Prompt: Give the entries again exactly. Skip the pictures.
━━━━
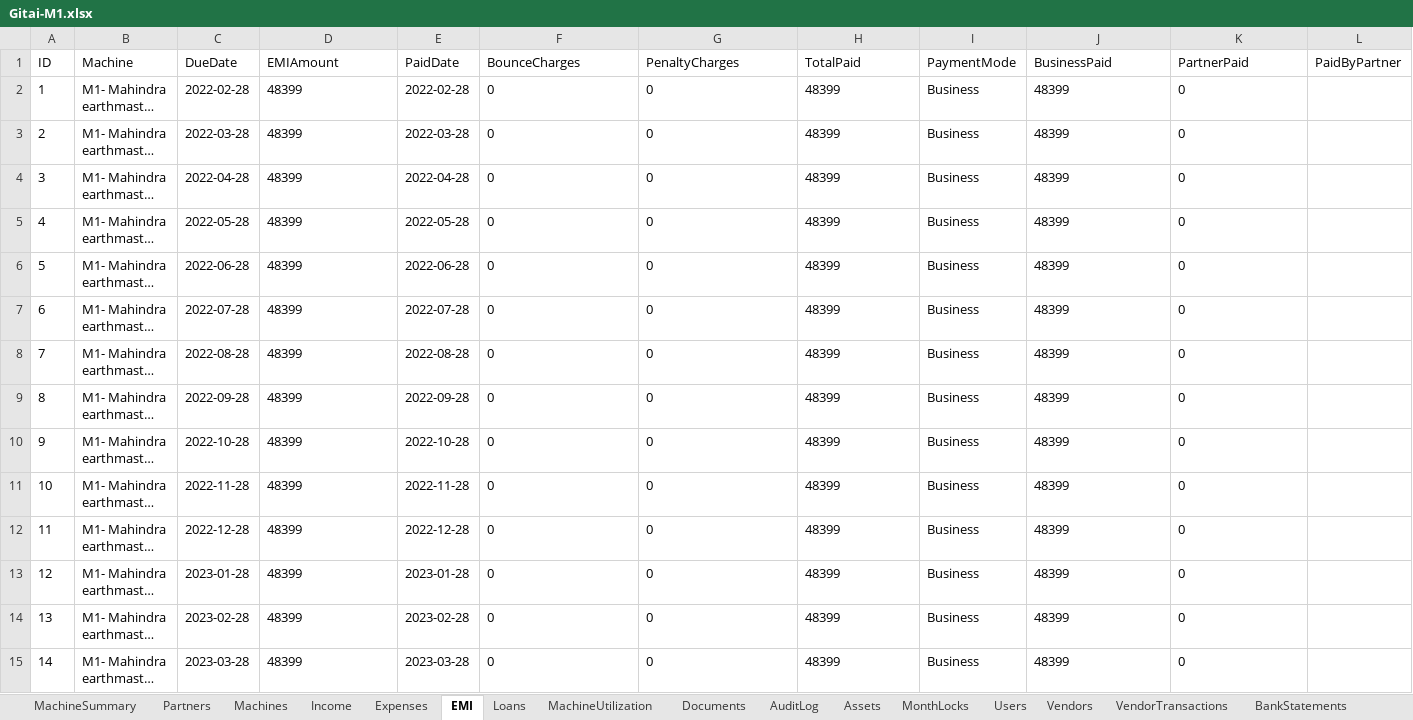
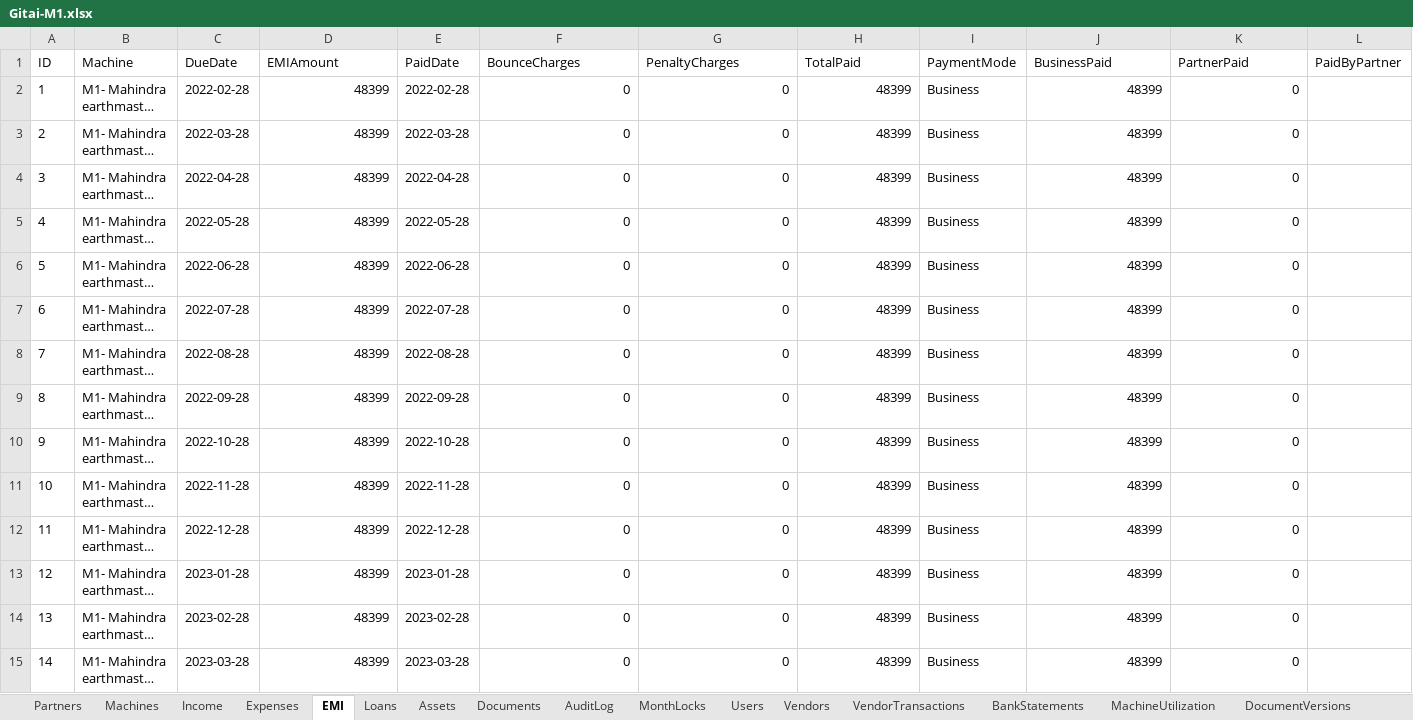
Before and after one commit to Vijay-Barve/Gitai-earthmover, an Excel workbook: Gitai-M1.xlsx, sheet EMI, drawn as a sheet; only a part is shown; long unchanged cells end in …; values as stored, in another font and other column widths than the file's, no borders; the diff covers the shown part only; the diff names each change by its address in the sheet, - before the commit and + after, or states it on an @@ line.

Commit message:
Update Gitai application with enhancements to search functionality across income and expense modules, improving user experience. Modify index.html to refine search placeholders and add a filter for customer receivables. Update JavaScript files to support new search capabilities and improve data handling. Increment data snapshot version in config.js. Update Excel workbooks (Gitai-M1.xlsx, Gitai-M2.xlsx, Gitai.xlsx) to reflect recent changes and enhance data management.

```diff
--- a/Gitai-M1.xlsx (sheet EMI)
+++ b/Gitai-M1.xlsx (sheet EMI)
-sheet tab: MachineSummary
@@ sheet tab order changed: Partners | Machines | Income | Expenses | EMI | Loans | Assets | Documents | AuditLog | MonthLocks | Users | Vendors | VendorTransactions | BankStatements | MachineUtilization | DocumentVersions @@
-D2:D15 alignment: left
+D2:D15 alignment: right
-F2:H15 alignment: left
+F2:H15 alignment: right
-J2:K15 alignment: left
+J2:K15 alignment: right
```
Also changed, not shown: cell formats elsewhere in this sheet, sheet AuditLog, sheet Expenses, sheet Income, sheet Loans, sheet Partners, sheet Machines, 1 more sheet, Gitai-M2.xlsx, 10 other files.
━━━━
Completed exercise:
Before and after one commit to Vijay-Barve/Gitai-earthmover, an Excel workbook: Gitai-M1.xlsx, sheet EMI, drawn as a sheet; only a part is shown; long unchanged cells end in …; values as stored, in another font and other column widths than the file's, no borders; the diff covers the shown part only; the diff names each change by its address in the sheet, - before the commit and + after, or states it on an @@ line.

Commit message:
Update Gitai application with enhancements to search functionality across income and expense modules, improving user experience. Modify index.html to refine search placeholders and add a filter for customer receivables. Update JavaScript files to support new search capabilities and improve data handling. Increment data snapshot version in config.js. Update Excel workbooks (Gitai-M1.xlsx, Gitai-M2.xlsx, Gitai.xlsx) to reflect recent changes and enhance data management.

```diff
--- a/Gitai-M1.xlsx (sheet EMI)
+++ b/Gitai-M1.xlsx (sheet EMI)
-sheet tab: MachineSummary
@@ sheet tab order changed: Partners | Machines | Income | Expenses | EMI | Loans | Assets | Documents | AuditLog | MonthLocks | Users | Vendors | VendorTransactions | BankStatements | MachineUtilization | DocumentVersions @@
-D2:D15 alignment: left
+D2:D15 alignment: right
-F2:H15 alignment: left
+F2:H15 alignment: right
-J2:K15 alignment: left
+J2:K15 alignment: right
```
Also changed, not shown: cell formats elsewhere in this sheet, sheet AuditLog, sheet Expenses, sheet Income, sheet Loans, sheet Partners, sheet Machines, 1 more sheet, Gitai-M2.xlsx, 10 other files.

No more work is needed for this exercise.